They recall the work in the fields during the sun-drenched days of high summer, the harvest carried out by hand, with nets to catch the fruit, the noise of the mills, and the smell of fresh oil.
The plant is thought to have arrived on the shores of Puglia from the East, where the first historical references to olive tree cultivation can be found. Observing the plains covered by olive groves from on high, it is hard not to be enchanted by this genuine work of natural architecture, one composed solely of centuries-old olive trees – enormous green expanses that stretch right down to the blue of the sea.
Their trunks twist around themselves, some split into several parts, some curved or bent to one side; almost leaning on the ground as if to rest after all those centuries witnessing the inexorable passage of time.
And between their green canopy you catch a glimpse of another singular work of architecture.
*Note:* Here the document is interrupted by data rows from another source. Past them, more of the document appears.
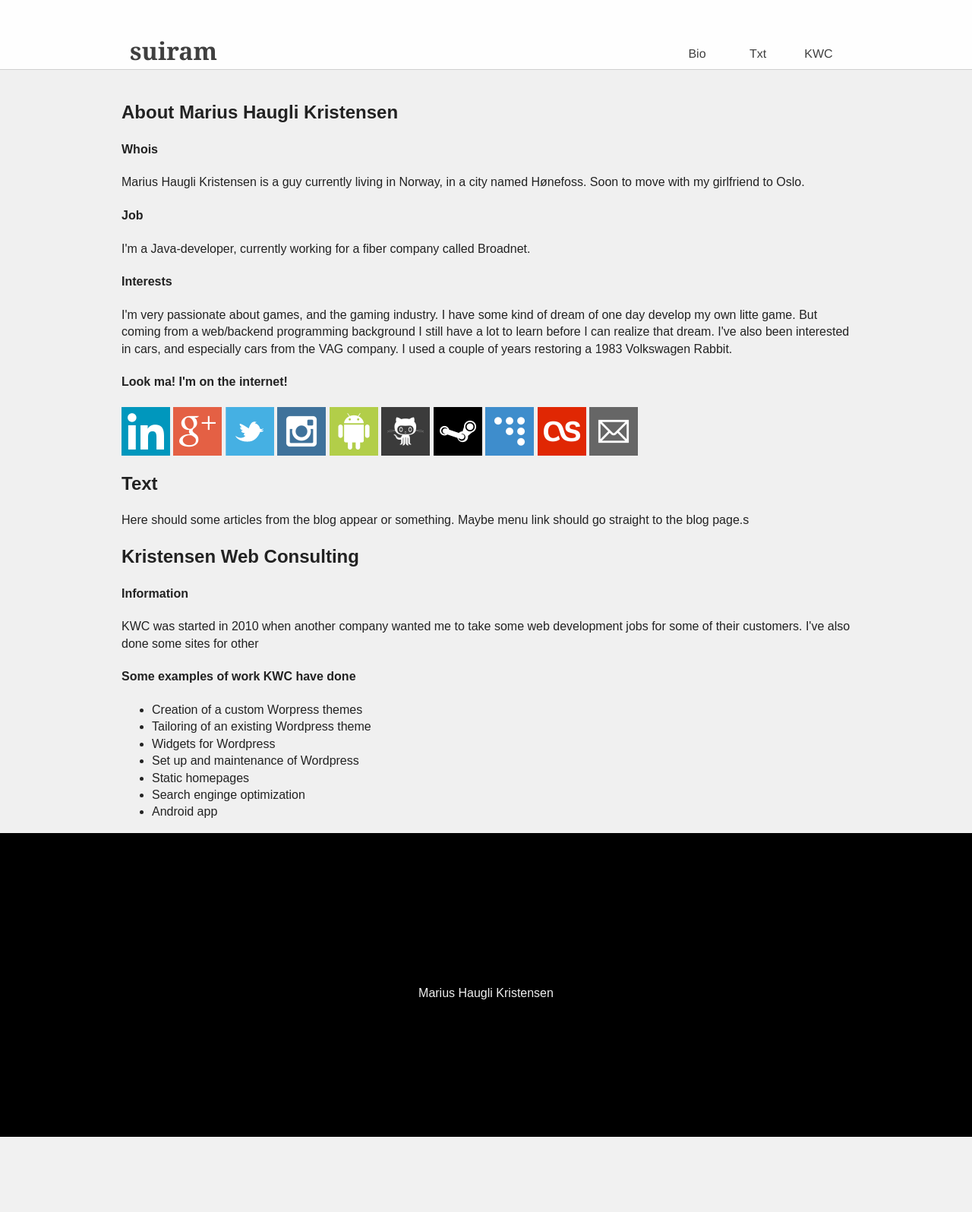
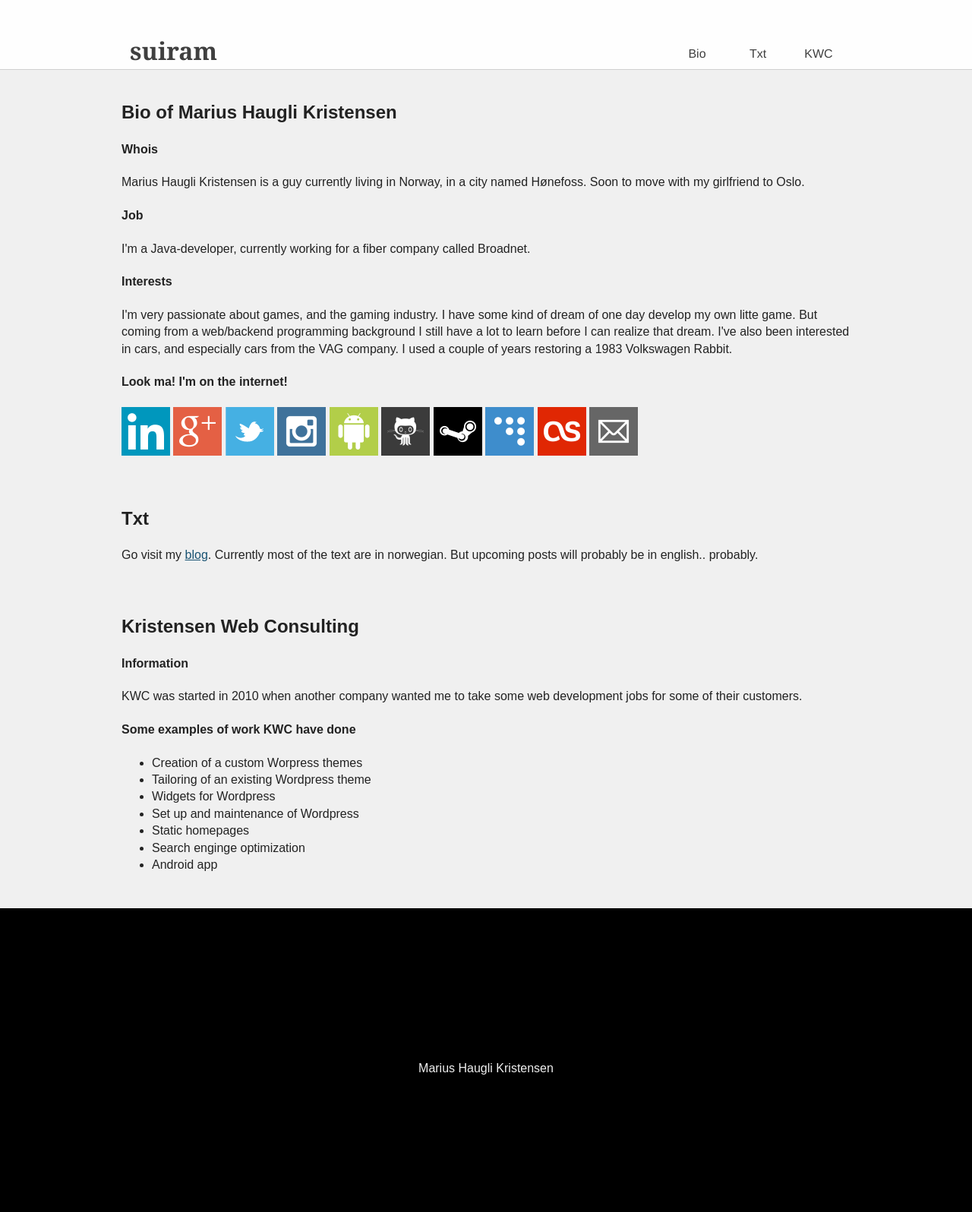
Before and after one commit to crea1/suiram_org_web, a PHP site: page / in a window 1280 px wide. Shown: the whole page at 76% size. Before the commit the page ends 1497 px from the top, so only its background shows below. Run offline with PHP 8.4, Linux system fonts and the light colour scheme; some libraries are stand-ins or nearby versions.

Commit message:
Add css for <a> and add padding for content sections

```diff
--- a/css/main.css
+++ b/css/main.css
@@ -105,11 +105,14 @@ footer                  { background-color: #000; height: 400px; color: #f0f0f0;
 #navigation             { float:right; margin: 0 2px; position: relative;}
 #navigation li          { float: left; height: 91px; width: 80px; text-align: center; }
 #navigation li:hover    { border-bottom: 3px #2B8DC0 solid; }
-.navigation-active       { border-bottom: 3px #195373 solid; }
+.navigation-active      { border-bottom: 3px #195373 solid; }
 #navigation li a        { height: 100%; display: block; text-decoration: none; white-space: nowrap; color: #2c2c2c;}
 
-#content { max-width: 960px; margin: 0 auto; }
+#content                { max-width: 960px; margin: 0 auto; }
+.content-section        { padding-bottom: 30px; }
 
+a                       { color: #195373; }
+a:hover                 { color: #2B8DC0; }
 
 
 #footer-info            { text-align: center; padding-top: 200px; }
--- a/index.html
+++ b/index.html
@@ -47,10 +47,10 @@
 </div>
 <div id="content">
 
-    <div id="about">
+    <div id="about" class="content-section">
         <?php include_once 'about.php' ?>
         <!--Move to about.phps-->
-        <h2>About Marius Haugli Kristensen</h2>
+        <h2>Bio of Marius Haugli Kristensen</h2>
         <h4>Whois</h4>
         <p>Marius Haugli Kristensen is a guy currently living in Norway, in a city named Hønefoss. Soon to
             move with my girlfriend to Oslo.</p>
@@ -76,18 +76,19 @@
             <a href="mailto:marius@suiram.org"><img src="img/email.png" style="background-color: #666666"/></a>
         </p>
     </div>
-    <div id="blog">
-        <h2>Text</h2>
+    <div id="blog" class="content-section">
+        <h2>Txt</h2>
 
-        <p>Here should some articles from the blog appear or something. Maybe menu link should go straight to the blog page.s</p>
+        <p>Go visit my <a href="http://www.suiram.org/blog/">blog</a>. Currently most of the text are in norwegian. But upcoming
+        posts will probably be in english.. probably.</p>
 
     </div>
-    <div id="kwc">
+    <div id="kwc" class="content-section">
         <h2>Kristensen Web Consulting</h2>
 
         <h4>Information</h4>
         <p>KWC was started in 2010 when another company wanted me to take some web development jobs for some of their customers.
-        I've also done some sites for other</p>
+        </p>
 
         <h4>Some examples of work KWC have done</h4>
         <ul>
```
A bright white stain – a town in the coastal Murgia region that extends over three hills, the biggest of which is home to the medieval part, enclosed by its Aragonese walls: Ostuni. A hotchpotch of small, tangled streets that makes a visit to the Rione Terra quarter a compelling treasure hunt, one which only ends when you come to the 15th century cathedral. Here you will be amazed by an incredible human feat – its late Gothic facade.